College and Harvard Law School, Kreindler was also a down-to-earth
man, often seen sporting an old blue golfing hat, who
could patiently translate complicated aviation and international
law into plain English.He was also known for his vast
knowledge of aeronautical engineering and aircraft operation.In
October 1996 he was criticized by some other lawyers for
suing over the TWA Flight 800 explosion before the government
determined what caused the disaster. The suits claimed
the airline and the maker of the plane were liable because
a mechanical malfunction most likely caused the explosion.Kreindler
told Reuters there was nothing frivolous about the lawsuits
and that they had been filed only after his office had
completed its internal investigations and shared its findings
with the National Transportation Safety Board."There's
a need to bring lawsuits as soon as reasonably possible
to get the litigation going. There's a limit to what we
can do just relying on public information," he said.He
said information gathered by his office could help the
government determine the cause of the explosion aboard
the Paris-bound Boeing 747.In August 2000, the NTSB said
that design flaws in the plane contributed to the explosion.
It said that flammable vapors had most likely ignited
in a center wing fuel tank.
HOUSTON -- The board investigating the space shuttle Columbia
disaster Saturday toured the Louisiana plant where the
orbiter's external fuel tank was built, while searchers
scouring the mountains of New Mexico -- west of where
any debris has been found -- were coming up empty.
Investigators also revealed that two more Columbia
control jets, making at least four in all, continued
to fire in a desperate attempt to stabilize the shuttle
during its final minutes.
The jets fire automatically when flaps on the shuttle's
wings and tail are inadequate to control abnormal motions
encountered at supersonic speeds. The information was
coaxed from the final 32 seconds of ragged data sent
from Columbia as it was breaking apart, investigators
The last voice communication from the shuttle's seven
astronauts came as Columbia streaked across New Mexico
during reentry Feb. 1 before breaking apart about two
People near New Mexico's Sandia Mountains, east of
Albuquerque, reported hearing a whooshing sound, said
Peter Olson, a spokesman for the New Mexico Department
of Public Safety. He said there also was radar evidence
that debris could have fallen in the state, but he didn't
About 140 searchers concentrated Saturday on a rugged
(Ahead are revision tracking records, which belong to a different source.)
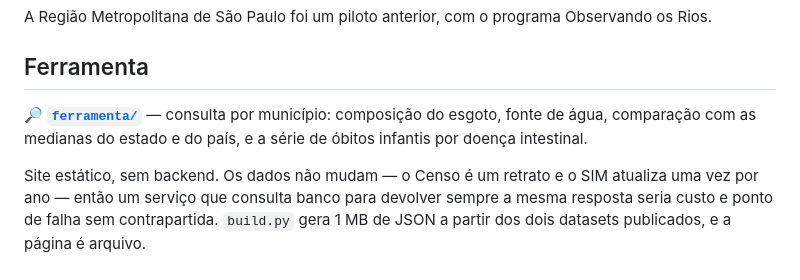
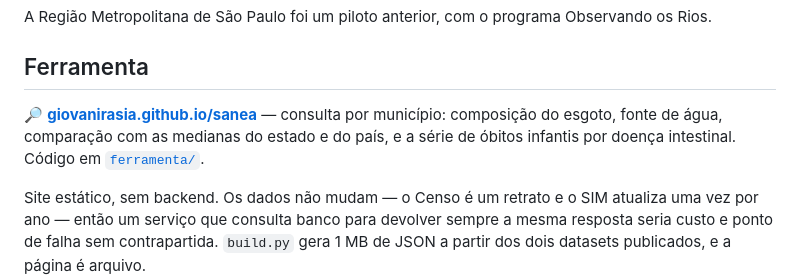
Before and after one commit to giovanirasia/sanea, a Markdown page: README.md, the part around the change. GitHub-like rendering.

Commit message:
README: aponta para o endereco publicado
A ferramenta esta no ar em giovanirasia.github.io/sanea. O README apontava
so para a pasta do codigo, que serve a quem for reproduzir mas nao a quem
so quer usar.

```diff
--- a/README.md
+++ b/README.md
@@ -37,9 +37,10 @@ Rios.
 
 ## Ferramenta
 
-🔎 **[`ferramenta/`](ferramenta/)** — consulta por município: composição do esgoto, fonte de
-água, comparação com as medianas do estado e do país, e a série de óbitos infantis por
-doença intestinal.
+🔎 **[giovanirasia.github.io/sanea](https://giovanirasia.github.io/sanea/)** — consulta por
+município: composição do esgoto, fonte de água, comparação com as medianas do estado e do
+país, e a série de óbitos infantis por doença intestinal. Código em
+[`ferramenta/`](ferramenta/).
 
 Site estático, sem backend. Os dados não mudam — o Censo é um retrato e o SIM atualiza uma
 vez por ano — então um serviço que consulta banco para devolver sempre a mesma resposta
```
2-square-mile area of Embudito Canyon, walking a few
feet apart. Nothing was found as teams began wrapping
up by afternoon; one searcher picked up a small disc
of melted metal that was later identified as part of
a beer can. Two helicopters from White Sands Missile
Range that criss-crossed the area also came up empty.
The Embudito Canyon search was expected to last only
a day, but NASA could search elsewhere in the state,
U.S. airliners would
be equipped with missile-jamming gear -- at a cost
of up to $10 billion -- under a bill introduced in Congress
last Wednesday. Sen. Charles Schumer (D-N.Y.), Rep. Steve
Israel (D-N.Y.) and Sen. Barbara Boxer (D-Calif.) sponsored
the bill, which would pay between $1 million and $1.5
million to add the electronic gear to each and every airliner
in the country. "This is a very, very serious danger,"
Schumer told a news conference held Sunday in Manhattan.
Various options to protect airliners from portable ground-to-air
missiles were explored by federal authorities even before
two Russian-made missiles narrowly
missed an Israeli Arkia Airlines jet taking off from
a Kenyan airport last Thanksgiving. Security has been
tightened around major airports and some airports have
viewing areas. Shumer and Israel reportedly told the
news conference that the systems they propose work by
steering the missiles away from planes by jamming their
guidance systems. The shoulder-launched missiles we've
heard of are heat-seekers, so we don't understand how
those can be "jammed" per se, but for $1.5 million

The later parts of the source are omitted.